    After being in Alaska for a few years, I keep a duffle bag with 30+ lbs of cold weather gear in the rigs when the weather goes cold. I figure I am good down to -25 F with what I got comfortably, and at least 3 days of food and water, plus other aids for survival. I try not to do the kitchen sink routine as there’s always gonna be something else I could bring that I might need, and just stick to what I know I have to have to get by, and trust that I have enough intelligence and wisdom to make it work. I wish I could keep myself armed better, but with some of the places I have to go, that just isn’t a possibility. Then again, we didn’t have any weapons in our E&E training either.

    #51225
    Profile photo of MountainBiker
    MountainBiker
    Survivalist
    member10

    Paper maps are a must. I keep National and Vermont atlases in our vehicles and have a more extensive regional set in the house.

    #51227
    Profile photo of benjammin
    benjammin
    Survivalist
    member2

    For home, I keep low scale poster maps of the local area hung in my war room for planning purposes and general orientation. In the car, a couple of folded maps for backup seem to be most effective. In a pinch, I will get on google maps and screen shot specific areas of interest or trip routing and print those for a trip folder. I find that trip folders are pretty handy, as I can stuff them with all sorts of travel information and itineraries and reference info. Even printing street views of intersections or storefronts or mile markers can be added. I highly recommend having something like this for any sort of road trip away from your usual AO.

    I will build a 3 ring binder this way, using sheet protectors and building up all sorts of map views, street views, step by step routing narratives, contact lists with names, addresses, phone numbers, pamphlets, brochures, etc. I’ve even done this for others coming to visit me, adding video files of driving down the road to various key waypoints for them to stay oriented with. I recommend everyone with a smartphone with a camera shoot video of common approaches from out of area to their locus. Maintain security on these files, but they can sure come in handy.

    #51228
    Profile photo of GeorgiaSaint
    GeorgiaSaint
    Veteran
    member9

    Who needs paper maps when you’ve got GoogleMaps and the internet?!? [sarc/OFF]

    I fully concur with paper maps. Heck, even under the best circumstances, including interstate highways, the internet is not always available, depending on carrier, device, and data plan. On a cross country road trip across I-40, north at Albuquerque up through Utah and Idaho, and back across Wyoming, Nebraska, and back down again, we encountered vast stretches where only phone service was available on agreements between our carrier and others – but without heavy data (i.e. no internet access, and therefore no weather,no maps, no “StreetView,” etc.).

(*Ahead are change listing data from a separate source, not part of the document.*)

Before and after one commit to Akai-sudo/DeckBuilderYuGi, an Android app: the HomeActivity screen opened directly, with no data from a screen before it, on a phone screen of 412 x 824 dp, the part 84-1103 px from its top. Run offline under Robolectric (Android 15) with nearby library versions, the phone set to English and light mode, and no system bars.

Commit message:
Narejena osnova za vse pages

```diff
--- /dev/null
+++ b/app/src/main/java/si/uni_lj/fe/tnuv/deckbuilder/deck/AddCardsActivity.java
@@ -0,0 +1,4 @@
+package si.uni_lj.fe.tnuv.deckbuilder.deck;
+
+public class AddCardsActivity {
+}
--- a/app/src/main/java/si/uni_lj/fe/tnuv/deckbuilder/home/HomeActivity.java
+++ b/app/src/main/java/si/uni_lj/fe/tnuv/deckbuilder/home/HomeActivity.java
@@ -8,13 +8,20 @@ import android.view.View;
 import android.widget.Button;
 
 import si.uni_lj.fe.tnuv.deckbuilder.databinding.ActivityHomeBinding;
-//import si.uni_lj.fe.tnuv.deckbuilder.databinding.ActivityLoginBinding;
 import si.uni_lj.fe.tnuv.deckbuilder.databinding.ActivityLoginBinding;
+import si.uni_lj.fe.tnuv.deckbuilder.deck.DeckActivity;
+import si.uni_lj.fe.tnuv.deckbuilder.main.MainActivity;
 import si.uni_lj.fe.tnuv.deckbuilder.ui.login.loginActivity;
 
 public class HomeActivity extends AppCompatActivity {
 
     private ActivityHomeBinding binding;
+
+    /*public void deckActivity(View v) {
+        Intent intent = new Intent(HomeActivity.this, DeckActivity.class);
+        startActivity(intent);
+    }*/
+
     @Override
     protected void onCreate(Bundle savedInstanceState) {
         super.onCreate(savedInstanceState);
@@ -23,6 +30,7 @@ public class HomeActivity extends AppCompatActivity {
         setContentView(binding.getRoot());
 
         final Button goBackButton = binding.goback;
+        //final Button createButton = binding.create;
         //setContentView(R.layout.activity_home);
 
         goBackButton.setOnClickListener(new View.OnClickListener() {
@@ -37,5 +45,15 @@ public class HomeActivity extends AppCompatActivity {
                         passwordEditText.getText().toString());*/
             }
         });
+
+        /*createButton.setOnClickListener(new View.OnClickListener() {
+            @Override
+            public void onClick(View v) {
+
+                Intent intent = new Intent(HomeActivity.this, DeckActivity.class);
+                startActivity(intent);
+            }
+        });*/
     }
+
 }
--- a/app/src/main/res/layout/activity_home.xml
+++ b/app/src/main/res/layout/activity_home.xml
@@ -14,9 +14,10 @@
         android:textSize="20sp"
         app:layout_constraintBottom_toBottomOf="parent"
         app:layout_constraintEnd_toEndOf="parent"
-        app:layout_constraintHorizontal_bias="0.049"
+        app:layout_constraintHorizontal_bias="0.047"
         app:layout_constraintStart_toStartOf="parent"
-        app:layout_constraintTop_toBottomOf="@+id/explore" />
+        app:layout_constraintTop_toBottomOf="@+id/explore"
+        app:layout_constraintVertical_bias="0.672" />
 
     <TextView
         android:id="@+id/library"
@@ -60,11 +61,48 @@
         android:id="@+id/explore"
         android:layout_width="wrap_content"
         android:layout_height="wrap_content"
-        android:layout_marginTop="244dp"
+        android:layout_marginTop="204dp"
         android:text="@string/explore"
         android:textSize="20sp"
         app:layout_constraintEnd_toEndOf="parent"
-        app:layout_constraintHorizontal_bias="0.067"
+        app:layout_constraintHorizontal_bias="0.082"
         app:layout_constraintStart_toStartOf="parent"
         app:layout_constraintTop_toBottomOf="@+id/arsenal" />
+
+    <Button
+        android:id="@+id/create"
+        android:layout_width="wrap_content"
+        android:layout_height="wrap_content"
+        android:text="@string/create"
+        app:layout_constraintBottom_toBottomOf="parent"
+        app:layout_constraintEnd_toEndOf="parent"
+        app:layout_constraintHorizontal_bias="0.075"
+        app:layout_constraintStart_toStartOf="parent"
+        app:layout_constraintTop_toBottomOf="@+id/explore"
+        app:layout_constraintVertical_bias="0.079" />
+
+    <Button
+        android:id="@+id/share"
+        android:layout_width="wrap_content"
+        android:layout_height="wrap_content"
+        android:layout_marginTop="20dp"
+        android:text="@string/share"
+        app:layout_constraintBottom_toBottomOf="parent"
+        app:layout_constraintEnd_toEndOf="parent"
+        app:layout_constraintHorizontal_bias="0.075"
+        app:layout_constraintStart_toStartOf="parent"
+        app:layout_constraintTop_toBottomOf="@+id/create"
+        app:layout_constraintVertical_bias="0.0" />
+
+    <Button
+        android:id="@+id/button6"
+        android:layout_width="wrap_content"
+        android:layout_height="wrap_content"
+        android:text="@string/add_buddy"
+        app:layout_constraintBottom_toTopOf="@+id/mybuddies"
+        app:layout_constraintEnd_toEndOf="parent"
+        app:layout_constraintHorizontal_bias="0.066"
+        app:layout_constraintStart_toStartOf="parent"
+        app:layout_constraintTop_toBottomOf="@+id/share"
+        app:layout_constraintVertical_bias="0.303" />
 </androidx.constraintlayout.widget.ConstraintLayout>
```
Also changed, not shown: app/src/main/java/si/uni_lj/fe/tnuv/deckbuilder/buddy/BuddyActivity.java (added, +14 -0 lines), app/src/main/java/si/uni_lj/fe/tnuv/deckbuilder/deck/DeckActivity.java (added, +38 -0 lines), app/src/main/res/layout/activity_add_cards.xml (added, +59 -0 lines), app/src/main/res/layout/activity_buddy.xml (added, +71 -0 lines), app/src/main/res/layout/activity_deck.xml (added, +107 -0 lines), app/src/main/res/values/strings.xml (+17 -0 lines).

    I also agree with an occasionally updated full national road atlas, as well as even a few individual state maps for likely travel in the future. They could be invaluable, and in many vehicles could just fit down in a side door pocket, or in a vehicle emergency kit.

    Speaking of vehicle emergency kits, in addition to a blanket, some water, etc., we also keep our ancient bag phone in ours. Though the old lead acid battery long ago died, it works just fine plugged into the 12v outlet. And it will still connect with 911 despite having no cell carrier affiliated with it (virtually all cell phones will connect to 911 with or without a chip). The really nice thing about the big bulky bag phone is that it’s a full 5 watt phone, giving far more power than a hand-held cell phone will these days. About once a year I do a test call to 911 and ask them to verify that it’s working fine for emergency purposes. They’ve repeatedly told me they don’t mind that. If you’ve still got that old dinosaur bag phone, or can even find one on eBay, it may be worth having in an emergency where you’re “out of range” or on the fringe of cell coverage.

    GS
    "Ye hear of wars in far countries, and you say that there will soon be great wars in far countries, but ye know not the hearts of men in your own land."

Viewing 7 posts - 1 through 7 (of 7 total)

You must be logged in to reply to this topic.